Previously, information dissemination on geopolitical issues has been monopolised by hegemonic institutions which has led to misrepresentations of island realities. Increasingly, however, shifts in geopolitics and related power hierarchies has put island states in the center of bitter geopolitical battles of ideology, allowing them to cast away their externally determined identities of remote post-colonial outposts. This session investigates how island governments and communities negotiate pivots in the geopolitical landscape. Three case studies will be reviewed: Kiribati, Guam, and Trinidad & Tobago. The government of the independent Republic of Kiribati is seizing geopolitical shifts to diversify assistance packages, allowing the country to move away from the starkly hegemonic regimes of regionalism and toward more significant bilateral relations. In the process, world powers are moving quickly to reaffirm relationships and open missions. Guam is an unincorporated territory of the United States and has been extensively used by the US military. Local politics is strongly shaped by these political ties, but with geopolitical shifts, the indigenous Chamorro populace and its government find themselves empowered to discuss and increase pressure for demilitarisation. Trinidad & Tobago is affected by continued immigration from close-by Venezuela. These demographic changes put pressure on institutions (social, educational, medical, etc.) and force the local populace to adapt and innovate to the migrant influx. Moving inward, away from the periphery, new pathways are open to the island for local demands to be negotiated on an international stage.
Giving life & legal force to migration with dignity: Preventing conflict and building peace
Stay connected: E-governance and e-resilience in a time of crisis
Biocultural heritage and tourism for island autonomy
Akiko Ikeguchi (Yokohama National University)
The Session aims to explore and to discuss the development and issues in study of biocultural heritage in context of globalization and tourism.

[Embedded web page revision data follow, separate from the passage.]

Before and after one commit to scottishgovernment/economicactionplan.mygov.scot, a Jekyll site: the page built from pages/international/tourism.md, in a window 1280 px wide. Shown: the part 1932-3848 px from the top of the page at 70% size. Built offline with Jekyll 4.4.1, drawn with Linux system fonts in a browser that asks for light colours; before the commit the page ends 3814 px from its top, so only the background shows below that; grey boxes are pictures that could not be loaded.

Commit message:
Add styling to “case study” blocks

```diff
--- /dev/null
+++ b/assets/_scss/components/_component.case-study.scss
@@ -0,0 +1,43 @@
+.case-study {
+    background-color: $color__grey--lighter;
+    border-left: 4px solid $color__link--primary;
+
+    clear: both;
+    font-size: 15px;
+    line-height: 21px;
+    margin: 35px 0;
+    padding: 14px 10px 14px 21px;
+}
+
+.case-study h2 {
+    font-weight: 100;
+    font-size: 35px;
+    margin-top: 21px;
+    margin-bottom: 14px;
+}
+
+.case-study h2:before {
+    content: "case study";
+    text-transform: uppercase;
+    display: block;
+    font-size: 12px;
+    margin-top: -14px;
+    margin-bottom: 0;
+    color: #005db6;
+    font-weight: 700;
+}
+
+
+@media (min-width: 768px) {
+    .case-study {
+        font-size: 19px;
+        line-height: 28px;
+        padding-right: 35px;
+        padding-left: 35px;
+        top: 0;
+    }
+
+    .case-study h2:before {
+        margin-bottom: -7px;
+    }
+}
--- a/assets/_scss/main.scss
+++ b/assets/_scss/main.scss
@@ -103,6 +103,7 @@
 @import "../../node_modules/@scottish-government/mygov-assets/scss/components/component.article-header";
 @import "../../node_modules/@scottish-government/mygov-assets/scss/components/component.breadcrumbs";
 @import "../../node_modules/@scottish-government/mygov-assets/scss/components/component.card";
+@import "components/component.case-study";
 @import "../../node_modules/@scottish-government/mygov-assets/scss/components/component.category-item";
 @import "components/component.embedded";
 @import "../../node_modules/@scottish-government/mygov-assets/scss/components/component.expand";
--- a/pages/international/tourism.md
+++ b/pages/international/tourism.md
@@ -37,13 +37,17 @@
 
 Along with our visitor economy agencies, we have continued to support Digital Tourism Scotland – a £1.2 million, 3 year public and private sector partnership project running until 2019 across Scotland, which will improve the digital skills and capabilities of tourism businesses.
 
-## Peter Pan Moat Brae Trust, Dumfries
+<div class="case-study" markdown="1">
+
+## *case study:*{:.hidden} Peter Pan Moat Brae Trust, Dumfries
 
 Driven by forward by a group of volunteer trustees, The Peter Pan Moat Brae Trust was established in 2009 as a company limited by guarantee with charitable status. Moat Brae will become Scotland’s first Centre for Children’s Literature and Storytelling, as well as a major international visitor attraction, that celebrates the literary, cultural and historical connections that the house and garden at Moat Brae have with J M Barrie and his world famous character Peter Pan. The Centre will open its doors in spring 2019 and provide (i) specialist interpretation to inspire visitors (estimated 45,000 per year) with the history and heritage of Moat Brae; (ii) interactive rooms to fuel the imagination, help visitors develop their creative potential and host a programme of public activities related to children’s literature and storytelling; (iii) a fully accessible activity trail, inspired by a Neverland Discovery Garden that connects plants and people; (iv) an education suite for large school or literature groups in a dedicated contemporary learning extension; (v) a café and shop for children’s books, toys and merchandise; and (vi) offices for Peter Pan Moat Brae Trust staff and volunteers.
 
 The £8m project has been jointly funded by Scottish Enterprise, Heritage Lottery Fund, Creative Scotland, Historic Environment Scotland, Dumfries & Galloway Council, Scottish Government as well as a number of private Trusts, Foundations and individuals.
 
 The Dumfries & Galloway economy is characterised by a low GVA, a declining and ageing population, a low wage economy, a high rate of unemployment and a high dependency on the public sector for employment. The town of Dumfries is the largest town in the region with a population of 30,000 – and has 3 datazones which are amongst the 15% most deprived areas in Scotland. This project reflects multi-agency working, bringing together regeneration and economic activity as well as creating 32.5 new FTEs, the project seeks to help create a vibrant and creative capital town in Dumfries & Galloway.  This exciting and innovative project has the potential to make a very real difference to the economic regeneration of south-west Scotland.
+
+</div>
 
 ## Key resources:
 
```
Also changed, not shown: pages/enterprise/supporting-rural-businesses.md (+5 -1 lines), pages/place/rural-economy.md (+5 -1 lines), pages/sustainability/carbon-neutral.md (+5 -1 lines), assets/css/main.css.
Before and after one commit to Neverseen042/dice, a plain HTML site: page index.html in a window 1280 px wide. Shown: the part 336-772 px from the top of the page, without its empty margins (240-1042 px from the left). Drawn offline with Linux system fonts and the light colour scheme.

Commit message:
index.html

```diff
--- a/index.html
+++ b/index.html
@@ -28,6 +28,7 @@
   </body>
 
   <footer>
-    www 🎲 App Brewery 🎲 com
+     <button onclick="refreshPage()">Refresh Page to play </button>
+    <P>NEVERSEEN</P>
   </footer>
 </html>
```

Biophysical and cultural evolution in the small Islands present unique fields for biocultural studies and potential resource for eco-tourism and subsistent food economy. The concept of biocultural heritage is often defined as cultural landscape in geographical literatures, however, it also includes food culture, songs, place names etc., interpreted as knowledge reservoir to understand historical interaction of nature and society. Biocultural heritage has been paid attention also in decolonial/counter-modernization practices as cultural resource for Island autonomy. For instance, biocultural heritage is expected to play a vital role in food sovereignty in heavily subsidized food provisions and malnutrition in the small islands. For the concept to serve better for such agendas, research frameworks to better understand how the heritage implies changing physical and social environment should be discussed and achievements and challenges need to be addressed. The research questions we hope to address in the session include: How can physical-human geographies contribute to address issues of Biocultural Heritage? How can we bridge research of tourism and Biocultural Heritage for Island Autonomy? What aspects of tourism should we consider to understand geographies of Biocultural Heritage?